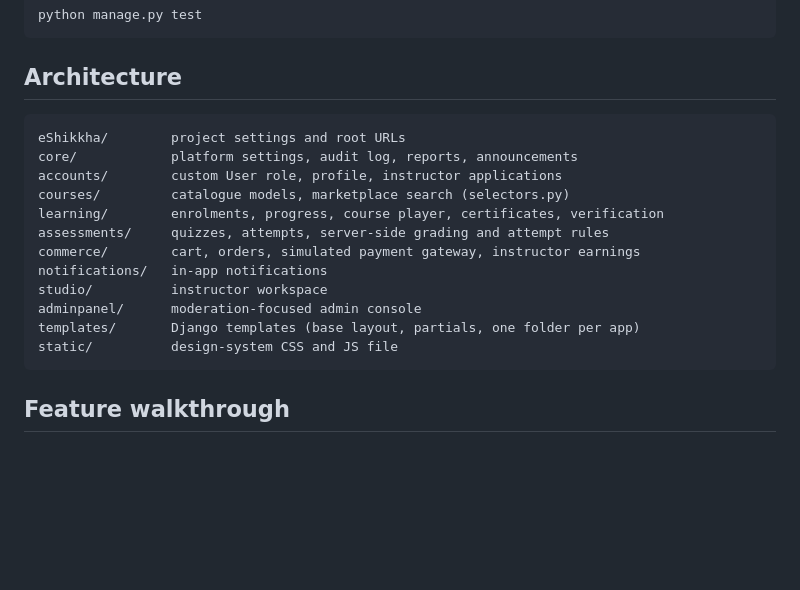
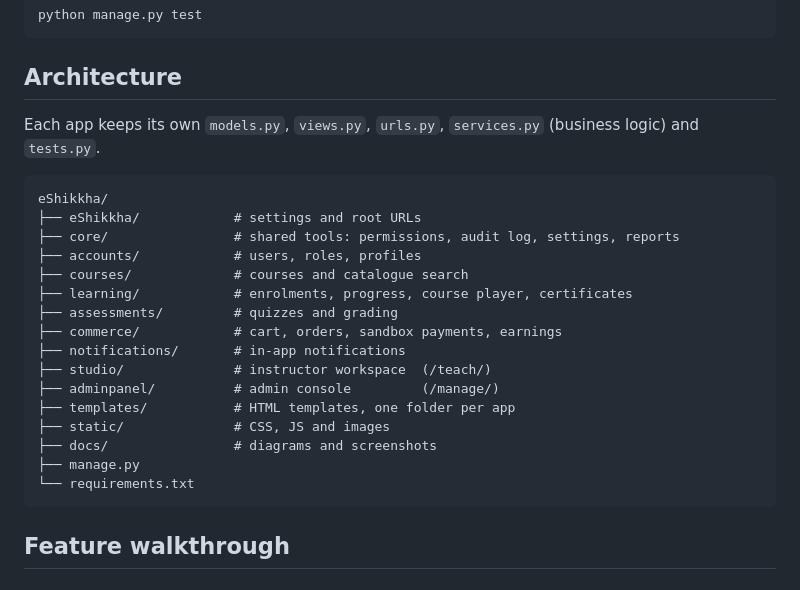
Before and after one commit to Mahin7773/eShikkha, a Markdown page: README.md, the part around the change. Drawn GitHub-style; blank space fills up the shorter version.

Commit message:
Simplify the architecture section and show the project tree
Replace the app list with a folder tree of the whole project and a
one-line note on the files each app contains.

````diff
--- a/README.md
+++ b/README.md
@@ -66,19 +66,25 @@ python manage.py test
 
 ## Architecture
 
+Each app keeps its own `models.py`, `views.py`, `urls.py`, `services.py` (business logic) and `tests.py`.
+
 ```
-eShikkha/        project settings and root URLs
-core/            platform settings, audit log, reports, announcements
-accounts/        custom User role, profile, instructor applications
-courses/         catalogue models, marketplace search (selectors.py)
-learning/        enrolments, progress, course player, certificates, verification
-assessments/     quizzes, attempts, server-side grading and attempt rules
-commerce/        cart, orders, simulated payment gateway, instructor earnings
-notifications/   in-app notifications
-studio/          instructor workspace
-adminpanel/      moderation-focused admin console
-templates/       Django templates (base layout, partials, one folder per app)
-static/          design-system CSS and JS file
+eShikkha/
+├── eShikkha/            # settings and root URLs
+├── core/                # shared tools: permissions, audit log, settings, reports
+├── accounts/            # users, roles, profiles
+├── courses/             # courses and catalogue search
+├── learning/            # enrolments, progress, course player, certificates
+├── assessments/         # quizzes and grading
+├── commerce/            # cart, orders, sandbox payments, earnings
+├── notifications/       # in-app notifications
+├── studio/              # instructor workspace  (/teach/)
+├── adminpanel/          # admin console         (/manage/)
+├── templates/           # HTML templates, one folder per app
+├── static/              # CSS, JS and images
+├── docs/                # diagrams and screenshots
+├── manage.py
+└── requirements.txt
 ```
 
 ## Feature walkthrough
````
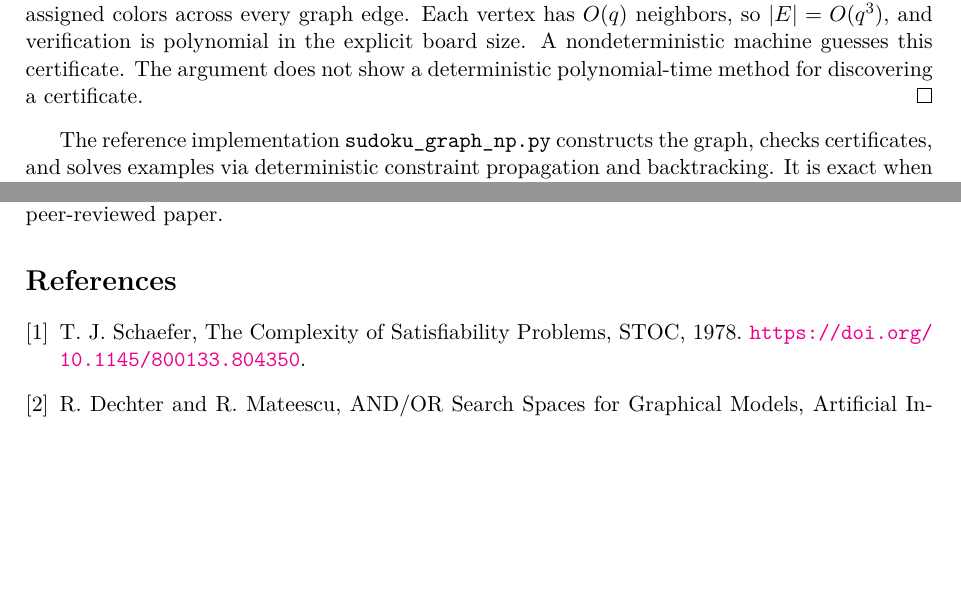
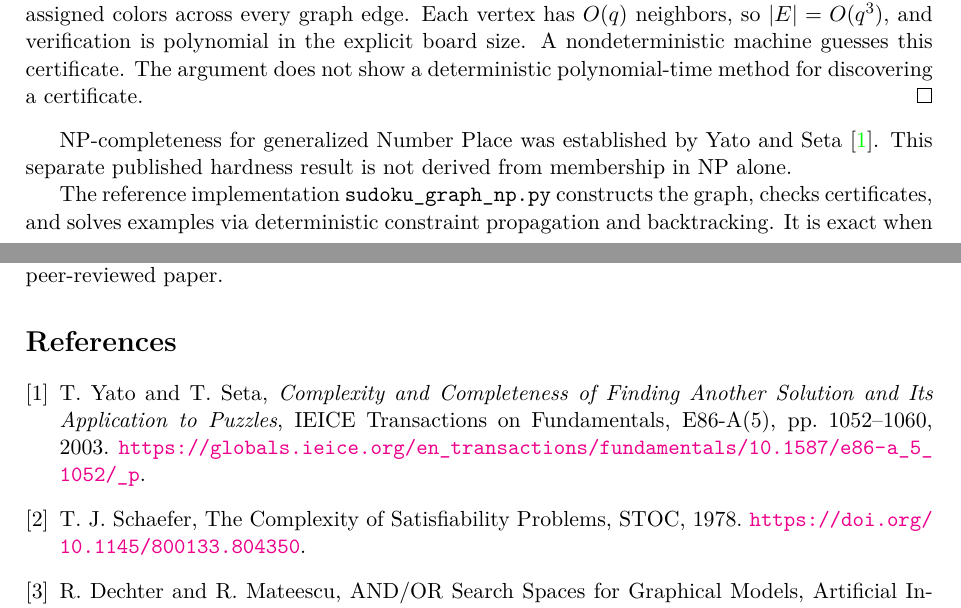
Before and after one commit to n0711/P_EQUALS_NP, a LaTeX paper (paper/structural-sat-milestones.tex): two parts of pages 3 and 6 of 6, joined at a grey line, cut so that both start at the same text, the shorter picture padded with empty space. Compiled offline with XeLaTeX.

Commit message:
paper(M7): cite Yato-Seta primary generalized Number Place hardness result

```diff
--- a/paper/structural-sat-milestones.tex
+++ b/paper/structural-sat-milestones.tex
@@ -216,6 +216,11 @@ The argument does not show a deterministic polynomial-time
 method for discovering a certificate.
 \end{proof}
 
+NP-completeness for generalized Number Place
+was established by Yato and Seta~\cite{yato2003}.
+This separate published hardness result is not
+derived from membership in NP alone.
+
 The reference implementation
 \texttt{sudoku\_graph\_np.py} constructs the graph, checks
 certificates, and solves examples via deterministic
@@ -386,6 +391,13 @@ Rebuild this manuscript with XeLaTeX twice. This is an
 AI-assisted working draft, not a peer-reviewed paper.
 
 \begin{thebibliography}{9}
+\bibitem{yato2003}
+T. Yato and T. Seta,
+\emph{Complexity and Completeness of Finding Another
+Solution and Its Application to Puzzles},
+IEICE Transactions on Fundamentals,
+E86-A(5), pp. 1052--1060, 2003.
+\url{https://globals.ieice.org/en_transactions/fundamentals/10.1587/e86-a_5_1052/_p}.
 \bibitem{schaefer}
 T. J. Schaefer, The Complexity of Satisfiability Problems,
 STOC, 1978. \url{https://doi.org/10.1145/800133.804350}.
```
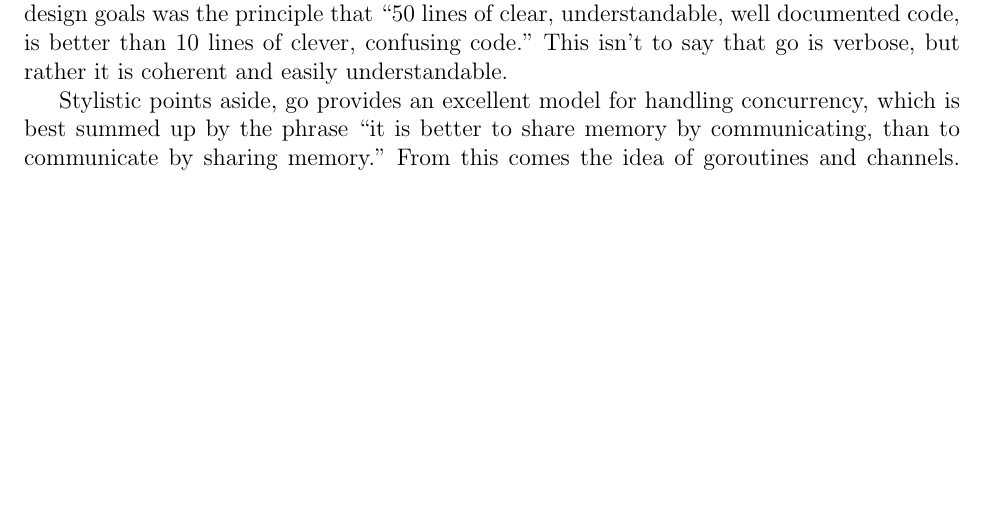
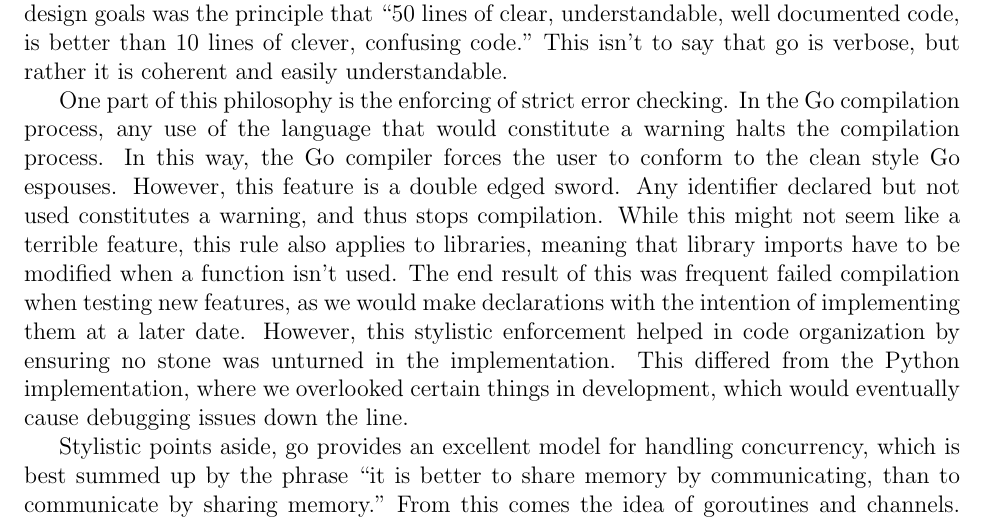
Before and after one commit to JakeVanAdrighem/CodeChat, a LaTeX document (report/report.tex): part of page 5 of 6, cut so that both start at the same text, the shorter picture padded with empty space. Compiled offline with pdfLaTeX.

Commit message:
Added paragraph on Go error checking
I added a paragraph discussing compile
time error checking

```diff
--- a/report/report.tex
+++ b/report/report.tex
@@ -240,6 +240,23 @@ code, is better than 10 lines of clever, confusing code." This isn't to
 say that go is verbose, but rather it is coherent and easily
 understandable.
 
+One part of this philosophy is the enforcing of strict error checking.
+In the Go compilation process, any use of the language that would
+constitute a warning halts the compilation process. In this way, the
+Go compiler forces the user to conform to the clean style Go espouses.
+However, this feature is a double edged sword. Any identifier declared
+but not used constitutes a warning, and thus stops compilation. While
+this might not seem like a terrible feature, this rule also applies to
+libraries, meaning that library imports have to be modified when a
+function isn't used. The end result of this was frequent failed
+compilation when testing new features, as we would make declarations
+with the intention of implementing them at a later date. However,
+this stylistic enforcement helped in code organization by ensuring
+no stone was unturned in the implementation. This differed from the
+Python implementation, where we overlooked certain things in
+development, which would eventually cause debugging issues down the
+line.
+
 Stylistic points aside, go provides an excellent model for handling
 concurrency, which is best summed up by the phrase ``it is better to
 share memory by communicating, than to communicate by sharing memory."
```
-*-*-
= Exercise directions =
Strip the images and reproduce the remaining records precisely.

= Result =
Before and after one commit to Mahin7773/eShikkha, a Markdown page: README.md, the part around the change. Drawn GitHub-style; blank space fills up the shorter version.

Commit message:
Simplify the architecture section and show the project tree
Replace the app list with a folder tree of the whole project and a
one-line note on the files each app contains.

````diff
--- a/README.md
+++ b/README.md
@@ -66,19 +66,25 @@ python manage.py test
 
 ## Architecture
 
+Each app keeps its own `models.py`, `views.py`, `urls.py`, `services.py` (business logic) and `tests.py`.
+
 ```
-eShikkha/        project settings and root URLs
-core/            platform settings, audit log, reports, announcements
-accounts/        custom User role, profile, instructor applications
-courses/         catalogue models, marketplace search (selectors.py)
-learning/        enrolments, progress, course player, certificates, verification
-assessments/     quizzes, attempts, server-side grading and attempt rules
-commerce/        cart, orders, simulated payment gateway, instructor earnings
-notifications/   in-app notifications
-studio/          instructor workspace
-adminpanel/      moderation-focused admin console
-templates/       Django templates (base layout, partials, one folder per app)
-static/          design-system CSS and JS file
+eShikkha/
+├── eShikkha/            # settings and root URLs
+├── core/                # shared tools: permissions, audit log, settings, reports
+├── accounts/            # users, roles, profiles
+├── courses/             # courses and catalogue search
+├── learning/            # enrolments, progress, course player, certificates
+├── assessments/         # quizzes and grading
+├── commerce/            # cart, orders, sandbox payments, earnings
+├── notifications/       # in-app notifications
+├── studio/              # instructor workspace  (/teach/)
+├── adminpanel/          # admin console         (/manage/)
+├── templates/           # HTML templates, one folder per app
+├── static/              # CSS, JS and images
+├── docs/                # diagrams and screenshots
+├── manage.py
+└── requirements.txt
 ```
 
 ## Feature walkthrough
````
Before and after one commit to n0711/P_EQUALS_NP, a LaTeX paper (paper/structural-sat-milestones.tex): two parts of pages 3 and 6 of 6, joined at a grey line, cut so that both start at the same text, the shorter picture padded with empty space. Compiled offline with XeLaTeX.

Commit message:
paper(M7): cite Yato-Seta primary generalized Number Place hardness result

```diff
--- a/paper/structural-sat-milestones.tex
+++ b/paper/structural-sat-milestones.tex
@@ -216,6 +216,11 @@ The argument does not show a deterministic polynomial-time
 method for discovering a certificate.
 \end{proof}
 
+NP-completeness for generalized Number Place
+was established by Yato and Seta~\cite{yato2003}.
+This separate published hardness result is not
+derived from membership in NP alone.
+
 The reference implementation
 \texttt{sudoku\_graph\_np.py} constructs the graph, checks
 certificates, and solves examples via deterministic
@@ -386,6 +391,13 @@ Rebuild this manuscript with XeLaTeX twice. This is an
 AI-assisted working draft, not a peer-reviewed paper.
 
 \begin{thebibliography}{9}
+\bibitem{yato2003}
+T. Yato and T. Seta,
+\emph{Complexity and Completeness of Finding Another
+Solution and Its Application to Puzzles},
+IEICE Transactions on Fundamentals,
+E86-A(5), pp. 1052--1060, 2003.
+\url{https://globals.ieice.org/en_transactions/fundamentals/10.1587/e86-a_5_1052/_p}.
 \bibitem{schaefer}
 T. J. Schaefer, The Complexity of Satisfiability Problems,
 STOC, 1978. \url{https://doi.org/10.1145/800133.804350}.
```
Before and after one commit to JakeVanAdrighem/CodeChat, a LaTeX document (report/report.tex): part of page 5 of 6, cut so that both start at the same text, the shorter picture padded with empty space. Compiled offline with pdfLaTeX.

Commit message:
Added paragraph on Go error checking
I added a paragraph discussing compile
time error checking

```diff
--- a/report/report.tex
+++ b/report/report.tex
@@ -240,6 +240,23 @@ code, is better than 10 lines of clever, confusing code." This isn't to
 say that go is verbose, but rather it is coherent and easily
 understandable.
 
+One part of this philosophy is the enforcing of strict error checking.
+In the Go compilation process, any use of the language that would
+constitute a warning halts the compilation process. In this way, the
+Go compiler forces the user to conform to the clean style Go espouses.
+However, this feature is a double edged sword. Any identifier declared
+but not used constitutes a warning, and thus stops compilation. While
+this might not seem like a terrible feature, this rule also applies to
+libraries, meaning that library imports have to be modified when a
+function isn't used. The end result of this was frequent failed
+compilation when testing new features, as we would make declarations
+with the intention of implementing them at a later date. However,
+this stylistic enforcement helped in code organization by ensuring
+no stone was unturned in the implementation. This differed from the
+Python implementation, where we overlooked certain things in
+development, which would eventually cause debugging issues down the
+line.
+
 Stylistic points aside, go provides an excellent model for handling
 concurrency, which is best summed up by the phrase ``it is better to
 share memory by communicating, than to communicate by sharing memory."
```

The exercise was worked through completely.